Our primary assortment introduction is done in January of each year so as of December 26th, any items that will be discontinued or will undergo changes for the next year, often will be placed on clearance. Our loyal customers wait patiently for this yearly event and know that on December 26th, our website will have a large number of clearance items. Also, any item leaving the showroom floor will be discounted and tagged for our annual Floor Sample sale.
Customers are often lined up prior to our opening hour on December 26th in anticipation of being able to purchase an item at a discount, but while these pieces are marked down, this sale is strictly for furniture pieces that have been on our showroom floor for the entire year and may have some signs of wear. It’s important for our Design Associates to talk through with customers exactly what it means to purchase a floor sample and all stores are staffed to the maximum for this event to assist customers.

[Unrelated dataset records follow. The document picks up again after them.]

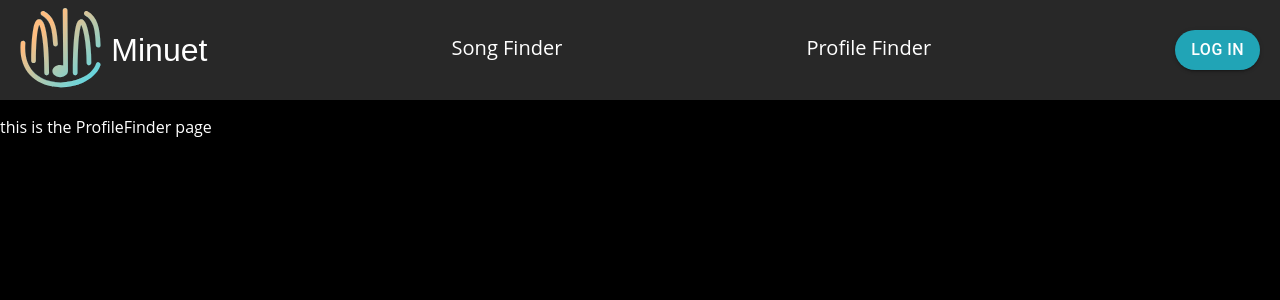
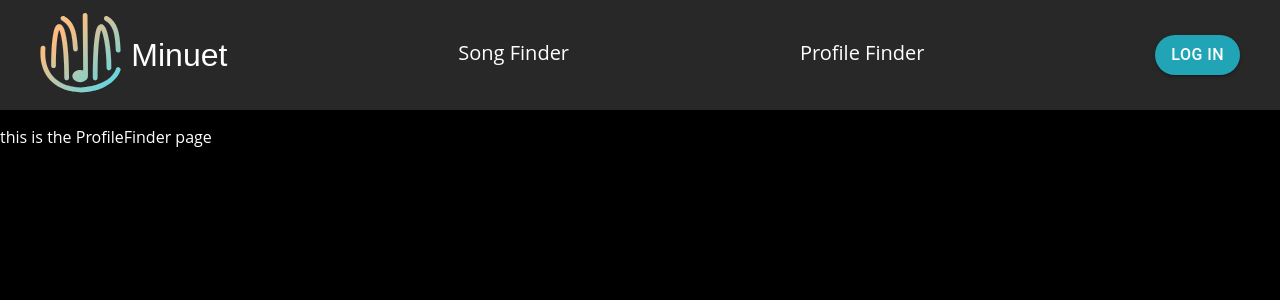
Before and after one commit to jakobreinwald/cs-130-project, a React (Create React App) app in the folder minuet/: page /profile-finder in a window 1280 px wide. Shown: the top 300 px of the page. Built offline with nearby package versions, Linux system fonts and the light colour scheme.

Commit message:
clean up code (take out comments, unused imports, etc), increased padding in nav bar

```diff
--- a/minuet/src/App.js
+++ b/minuet/src/App.js
@@ -1,6 +1,6 @@
 import './App.css';
 import NavBar from './components/navbar';
-import { Routes, Route, Link, useLocation } from 'react-router-dom';
+import { Routes, Route } from 'react-router-dom';
 import ProfileFinder from './pages/profileFinder';
 import SongFinder from './pages/songFinder';
 import UserProfile from './pages/userProfile';
--- a/minuet/src/components/navbar.css
+++ b/minuet/src/components/navbar.css
@@ -4,7 +4,7 @@
     display: flex;
     flex-direction: row;
     align-items: center;
-    padding: 0 20px;
+    padding: 5px 40px;
 }
 
 .navbarContent{
--- a/minuet/src/components/navbar.js
+++ b/minuet/src/components/navbar.js
@@ -24,12 +24,9 @@ function NavBar () {
                     <Link to='/' className='navbarAppName'> Minuet </Link>
                 </div>
 
-                {/* <p><Link to='/' data-replace="Minuet" className="navbarLink"><span>Minuet</span></Link></p> */}
                 <p><Link to='/song-finder' data-replace="Song Finder" className="navbarLink"><span>Song Finder</span></Link></p>
                 <p><Link to='/profile-finder' data-replace="Profile Finder" className="navbarLink"><span>Profile Finder</span></Link></p>
-                {/* <Link to='/' className="navbarButton">Minuet</Link>
-                <Link to='/song-finder' className="navbarButton">Song Finder</Link>
-                <Link to='/profile-finder' className="navbarButton">Profile Finder</Link> */}
+
                 <LogInOutButton />
             </div>
 
--- a/minuet/src/pages/profileFinder.js
+++ b/minuet/src/pages/profileFinder.js
@@ -1,6 +1,4 @@
 import React from 'react';
-import NavBar from '../components/navbar';
-
 
 function ProfileFinder() {
   return (
--- a/minuet/src/pages/songFinder.js
+++ b/minuet/src/pages/songFinder.js
@@ -1,6 +1,4 @@
 import React from 'react';
-
-import NavBar from '../components/navbar';
 
 function SongFinder() {
   return (
--- a/minuet/src/pages/userProfile.js
+++ b/minuet/src/pages/userProfile.js
@@ -1,6 +1,4 @@
 import React from 'react';
-
-import NavBar from '../components/navbar';
 import './userProfile.css'
 
 function UserProfile() {
```
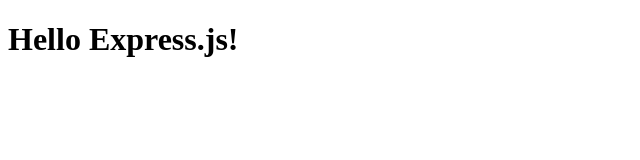
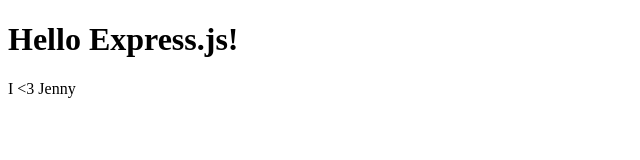
Before and after one commit to bojanstef/web-server, a plain HTML site: page public/index.html in a window 1280 px wide. Shown: the full height of the page, 0-640 px from the left. Drawn offline with Linux system fonts and the light colour scheme.

Commit message:
Updated index

```diff
--- a/public/index.html
+++ b/public/index.html
@@ -6,5 +6,6 @@
 	</head>
 	<body>
 		<h1>Hello Express.js!</h1>
+		<p>I &lt;3 Jenny</p>
 	</body>
 </html>
```
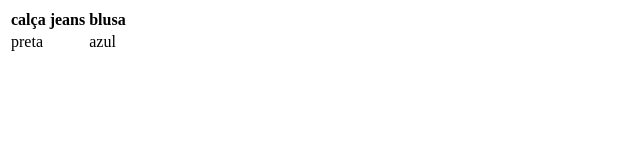
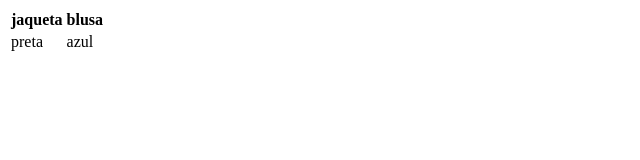
Before and after one commit to eduxx123/primeiro-reposit-rio, a plain HTML site: page index.html in a window 1280 px wide. Shown: the full height of the page, 0-640 px from the left. Drawn offline with Linux system fonts and the light colour scheme.

Commit message:
trocado de calça jeans para jaqueta

```diff
--- a/index.html
+++ b/index.html
@@ -8,7 +8,7 @@
 <body>
     <table>
         <tr>
-         <th>calça jeans</th>
+         <th>jaqueta</th>
          <th>blusa</th>
         </tr>
         <tr>
```
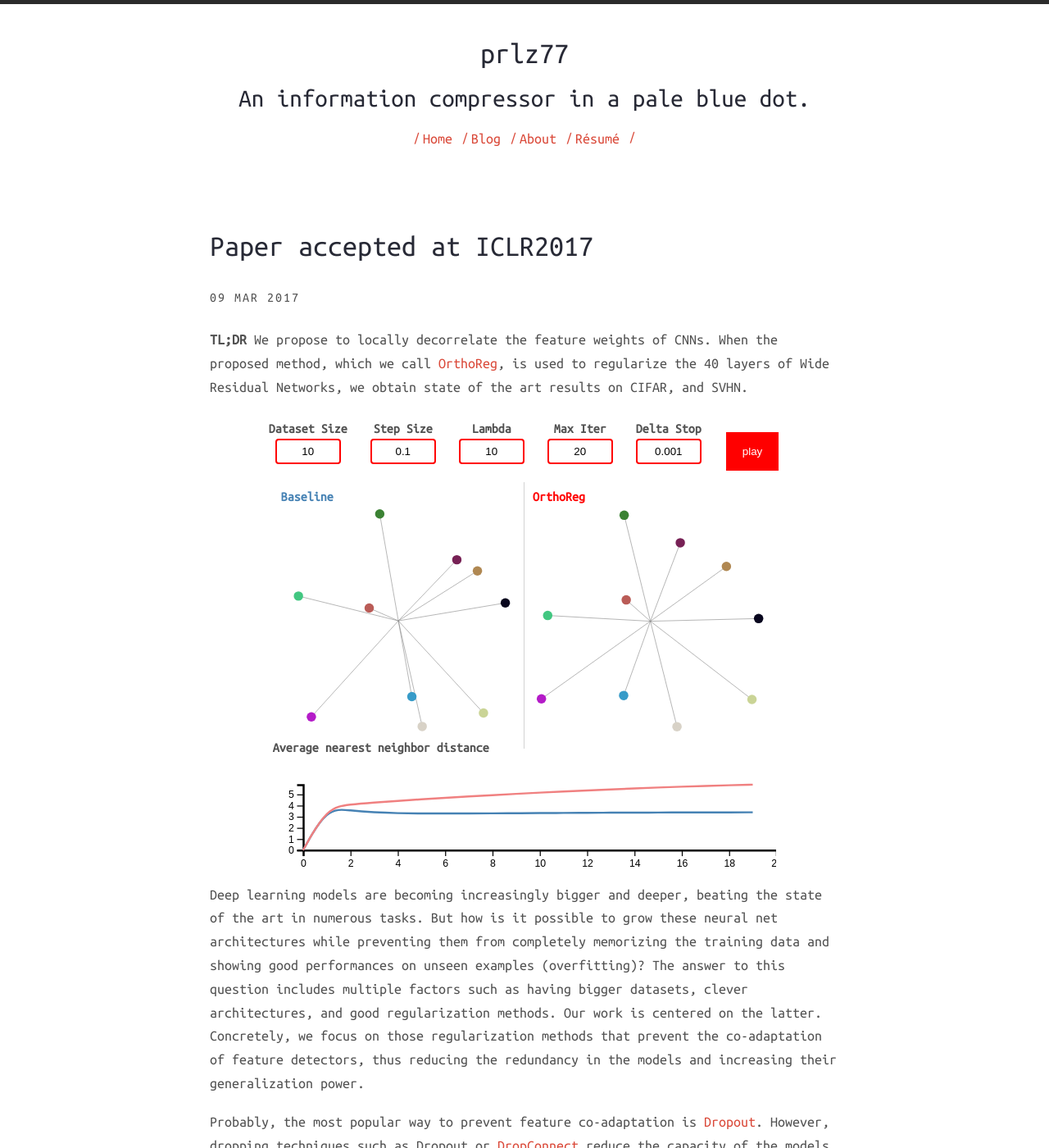
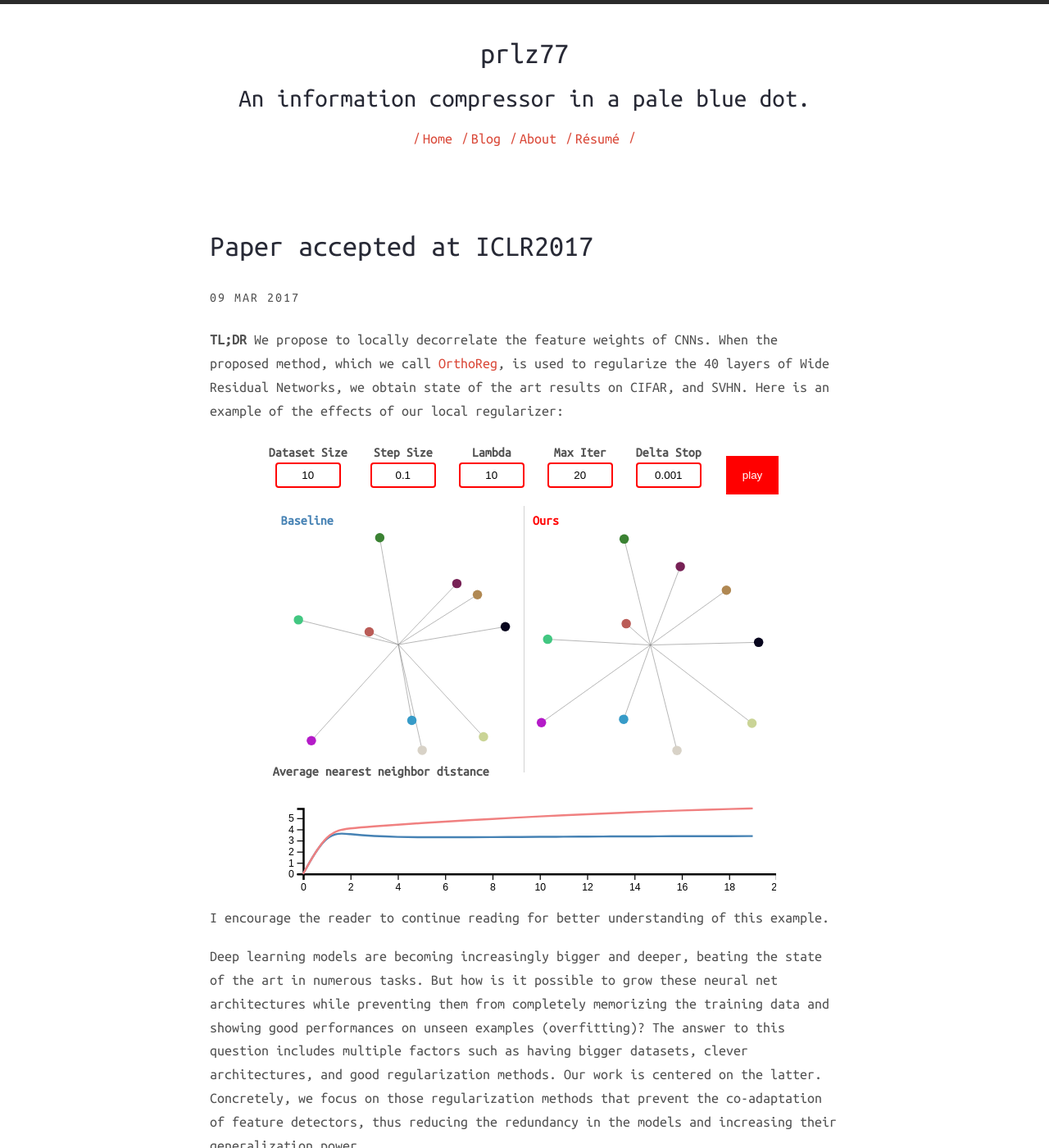
Before and after one commit to prlz77/prlz77.github.io, a Jekyll site: the page built from _posts/2017-12-11-iclr2017-stats.markdown, in a window 1280 px wide and 1400 px high. Shown: the whole window at 82% size. Built offline with Jekyll 4.4.1, drawn with Linux system fonts in a browser that asks for light colours; nearby versions of some CDN libraries; formulas are drawn with MathJax 3; comment, search, counter and statistics services are not loaded.

Commit message:
intro of the first figure

```diff
--- a/_posts/2017-12-11-iclr2017-stats.markdown
+++ b/_posts/2017-12-11-iclr2017-stats.markdown
@@ -13,7 +13,7 @@ permalink: iclr2017-paper/
 the proposed method, which we call
 [OrthoReg](https://openreview.net/pdf?id=ByOvsIqeg), is used to regularize the 40
 layers of Wide Residual Networks, we obtain state of the art results on CIFAR,
-and SVHN.
+and SVHN. Here is an example of the effects of our local regularizer:
 
 <script type="text/javascript" src="{{ site.url }}/assets/js/d3.v4.min.js"></script>
 <script type="text/javascript" src="{{ site.url }}/assets/js/numeric-1.2.6.min.js"></script>
@@ -51,7 +51,8 @@ onkeypress="if (event.keyCode == 13) {scatterStart(); }">
 <div class="graph-container">
 <div id="baseline" class="three-column" style="margin-left:10%; border-right: 1px
 solid lightgray;"><b style="color: steelblue;">Baseline</b></div>
-<div id="orthoreg" class="three-column" style="margin-right:10%;"><b style="color: red;">OrthoReg</b></div>
+<div id="orthoreg" class="three-column" style="margin-right:10%;"><b
+style="color: red;">Ours</b></div>
 <div id="angle" class="one-column" style="text-align:left;">
 <b >Average nearest neighbor distance</b></div>
 </div>
@@ -59,6 +60,8 @@ solid lightgray;"><b style="color: steelblue;">Baseline</b></div>
 }}/assets/js/iclr2017/d3-plots-min.js"></script>
 <script> document.onload = scatterStart(); </script>
 
+I encourage the reader to continue reading for better understanding of this
+example.
 <!---->
 <script type="text/x-mathjax-config">
     MathJax.Hub.Config({
```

Last year, here in Boston, the Floor Sample event was still a well kept secret, but this year we anticipate that it will be a much larger event and could even become Boston’s new equivalent of the “Running of the Brides.” This was a yearly Filene’s Basement Department store event where all wedding gowns were sold for $100 each. It was a buying frenzy where brides-to-be would queue up and literally run into the store to purchase gowns for an amazing price. Sadly, this ended with the closing of Filene’s Basement but will forever be remembered as a unique event in Boston’s history.
Whether or not our Floor Sample event can rival the “Running of the Brides,” it will certainly be a “must do” event for Room & Board customers as it will be the closest thing to a sale event we’ll ever have. Our Design Associates will be on hand to assist customers with their purchases and to inform them that unfortunately, do not sell wedding gowns.